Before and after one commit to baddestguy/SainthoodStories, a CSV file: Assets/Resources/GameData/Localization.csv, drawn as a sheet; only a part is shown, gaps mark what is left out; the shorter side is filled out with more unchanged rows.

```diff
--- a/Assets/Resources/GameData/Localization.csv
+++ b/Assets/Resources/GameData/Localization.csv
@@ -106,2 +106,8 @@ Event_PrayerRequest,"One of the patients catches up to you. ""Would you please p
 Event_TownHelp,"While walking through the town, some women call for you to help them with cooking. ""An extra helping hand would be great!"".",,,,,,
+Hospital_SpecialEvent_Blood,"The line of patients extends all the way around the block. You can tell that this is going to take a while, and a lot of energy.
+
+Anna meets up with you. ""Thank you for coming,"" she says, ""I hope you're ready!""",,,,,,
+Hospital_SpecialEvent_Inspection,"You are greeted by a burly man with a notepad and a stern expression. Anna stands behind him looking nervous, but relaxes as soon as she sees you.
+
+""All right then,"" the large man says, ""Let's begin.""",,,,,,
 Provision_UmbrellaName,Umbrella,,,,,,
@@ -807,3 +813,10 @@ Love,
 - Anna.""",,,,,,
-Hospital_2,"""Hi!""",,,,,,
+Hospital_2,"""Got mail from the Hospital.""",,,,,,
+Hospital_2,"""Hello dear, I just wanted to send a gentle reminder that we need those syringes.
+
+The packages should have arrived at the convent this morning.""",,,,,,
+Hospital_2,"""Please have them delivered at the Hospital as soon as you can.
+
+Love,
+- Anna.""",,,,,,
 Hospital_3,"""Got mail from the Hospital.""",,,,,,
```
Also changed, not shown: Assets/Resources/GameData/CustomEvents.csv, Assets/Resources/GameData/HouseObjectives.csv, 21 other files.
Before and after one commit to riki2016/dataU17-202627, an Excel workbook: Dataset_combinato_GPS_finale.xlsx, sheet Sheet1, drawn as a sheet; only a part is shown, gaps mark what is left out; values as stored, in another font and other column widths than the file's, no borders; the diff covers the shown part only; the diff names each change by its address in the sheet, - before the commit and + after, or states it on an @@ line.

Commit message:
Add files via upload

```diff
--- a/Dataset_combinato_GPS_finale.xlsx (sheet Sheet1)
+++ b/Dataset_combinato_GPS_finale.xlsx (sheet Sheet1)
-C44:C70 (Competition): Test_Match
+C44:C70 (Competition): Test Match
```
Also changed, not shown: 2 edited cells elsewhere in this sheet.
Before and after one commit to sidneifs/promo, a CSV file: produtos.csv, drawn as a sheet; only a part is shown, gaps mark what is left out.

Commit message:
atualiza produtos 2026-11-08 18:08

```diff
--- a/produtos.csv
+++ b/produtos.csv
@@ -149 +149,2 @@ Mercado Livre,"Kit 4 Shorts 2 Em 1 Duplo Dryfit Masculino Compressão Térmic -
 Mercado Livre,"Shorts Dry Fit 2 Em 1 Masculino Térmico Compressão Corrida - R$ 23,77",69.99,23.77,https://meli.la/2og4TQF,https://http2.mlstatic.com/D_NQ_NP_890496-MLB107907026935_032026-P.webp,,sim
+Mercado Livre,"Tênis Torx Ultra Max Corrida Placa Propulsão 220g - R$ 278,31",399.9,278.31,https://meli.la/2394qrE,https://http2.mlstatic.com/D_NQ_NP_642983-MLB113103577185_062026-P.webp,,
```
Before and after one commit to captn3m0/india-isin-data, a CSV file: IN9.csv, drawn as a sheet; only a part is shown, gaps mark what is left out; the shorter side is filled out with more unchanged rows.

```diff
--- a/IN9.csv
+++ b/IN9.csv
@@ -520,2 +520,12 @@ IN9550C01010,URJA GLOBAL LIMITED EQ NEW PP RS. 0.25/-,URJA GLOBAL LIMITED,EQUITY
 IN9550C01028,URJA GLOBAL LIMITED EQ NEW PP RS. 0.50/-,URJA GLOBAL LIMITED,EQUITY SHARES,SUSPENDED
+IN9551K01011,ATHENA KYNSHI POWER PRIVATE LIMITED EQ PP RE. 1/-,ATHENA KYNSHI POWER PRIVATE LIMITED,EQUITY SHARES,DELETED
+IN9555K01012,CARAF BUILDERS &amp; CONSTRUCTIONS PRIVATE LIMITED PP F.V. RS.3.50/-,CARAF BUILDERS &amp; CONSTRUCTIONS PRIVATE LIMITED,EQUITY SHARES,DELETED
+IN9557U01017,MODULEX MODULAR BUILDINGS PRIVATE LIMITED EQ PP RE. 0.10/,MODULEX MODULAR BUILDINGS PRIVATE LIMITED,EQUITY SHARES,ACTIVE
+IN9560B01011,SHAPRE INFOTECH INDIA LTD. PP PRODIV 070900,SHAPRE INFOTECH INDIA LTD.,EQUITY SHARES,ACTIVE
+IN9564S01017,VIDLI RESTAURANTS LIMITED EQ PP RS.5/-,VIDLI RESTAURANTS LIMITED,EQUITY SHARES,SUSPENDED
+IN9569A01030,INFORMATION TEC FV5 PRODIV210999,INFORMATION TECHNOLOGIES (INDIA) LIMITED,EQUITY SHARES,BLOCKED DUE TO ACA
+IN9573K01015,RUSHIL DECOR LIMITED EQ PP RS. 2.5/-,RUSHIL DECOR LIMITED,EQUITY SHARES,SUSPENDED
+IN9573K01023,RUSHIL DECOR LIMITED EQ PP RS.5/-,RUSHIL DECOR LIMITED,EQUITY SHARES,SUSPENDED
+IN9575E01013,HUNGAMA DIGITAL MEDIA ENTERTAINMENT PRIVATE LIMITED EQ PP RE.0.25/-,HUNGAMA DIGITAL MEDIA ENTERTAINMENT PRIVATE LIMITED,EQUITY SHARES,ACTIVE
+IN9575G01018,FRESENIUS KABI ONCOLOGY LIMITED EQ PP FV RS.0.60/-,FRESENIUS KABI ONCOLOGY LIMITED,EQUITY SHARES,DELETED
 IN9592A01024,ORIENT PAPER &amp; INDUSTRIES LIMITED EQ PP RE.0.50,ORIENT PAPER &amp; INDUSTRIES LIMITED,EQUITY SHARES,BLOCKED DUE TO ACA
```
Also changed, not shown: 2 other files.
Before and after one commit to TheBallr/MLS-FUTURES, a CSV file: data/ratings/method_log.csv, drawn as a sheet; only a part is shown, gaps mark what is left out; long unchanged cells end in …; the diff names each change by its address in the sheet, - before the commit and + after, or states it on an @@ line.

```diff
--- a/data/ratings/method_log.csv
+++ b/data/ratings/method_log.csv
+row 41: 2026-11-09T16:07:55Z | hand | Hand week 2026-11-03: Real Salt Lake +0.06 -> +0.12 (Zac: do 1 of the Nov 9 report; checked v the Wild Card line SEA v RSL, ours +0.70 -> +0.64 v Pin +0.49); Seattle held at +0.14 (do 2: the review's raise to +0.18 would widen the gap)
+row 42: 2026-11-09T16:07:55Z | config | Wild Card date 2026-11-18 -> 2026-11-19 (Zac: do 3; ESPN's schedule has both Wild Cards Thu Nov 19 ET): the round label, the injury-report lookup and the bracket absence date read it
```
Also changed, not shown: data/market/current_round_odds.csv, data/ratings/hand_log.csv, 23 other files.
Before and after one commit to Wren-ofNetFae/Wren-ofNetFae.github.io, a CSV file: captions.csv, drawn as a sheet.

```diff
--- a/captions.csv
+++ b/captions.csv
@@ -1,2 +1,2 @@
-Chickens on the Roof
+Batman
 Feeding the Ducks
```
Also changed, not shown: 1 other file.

* * * * * * * * *

Copy every line in the data above that has the string "this" in it.

+Hospital_SpecialEvent_Blood,"The line of patients extends all the way around the block. You can tell that this is going to take a while, and a lot of energy.
+The packages should have arrived at the convent this morning.""",,,,,,
Also changed, not shown: 2 edited cells elsewhere in this sheet.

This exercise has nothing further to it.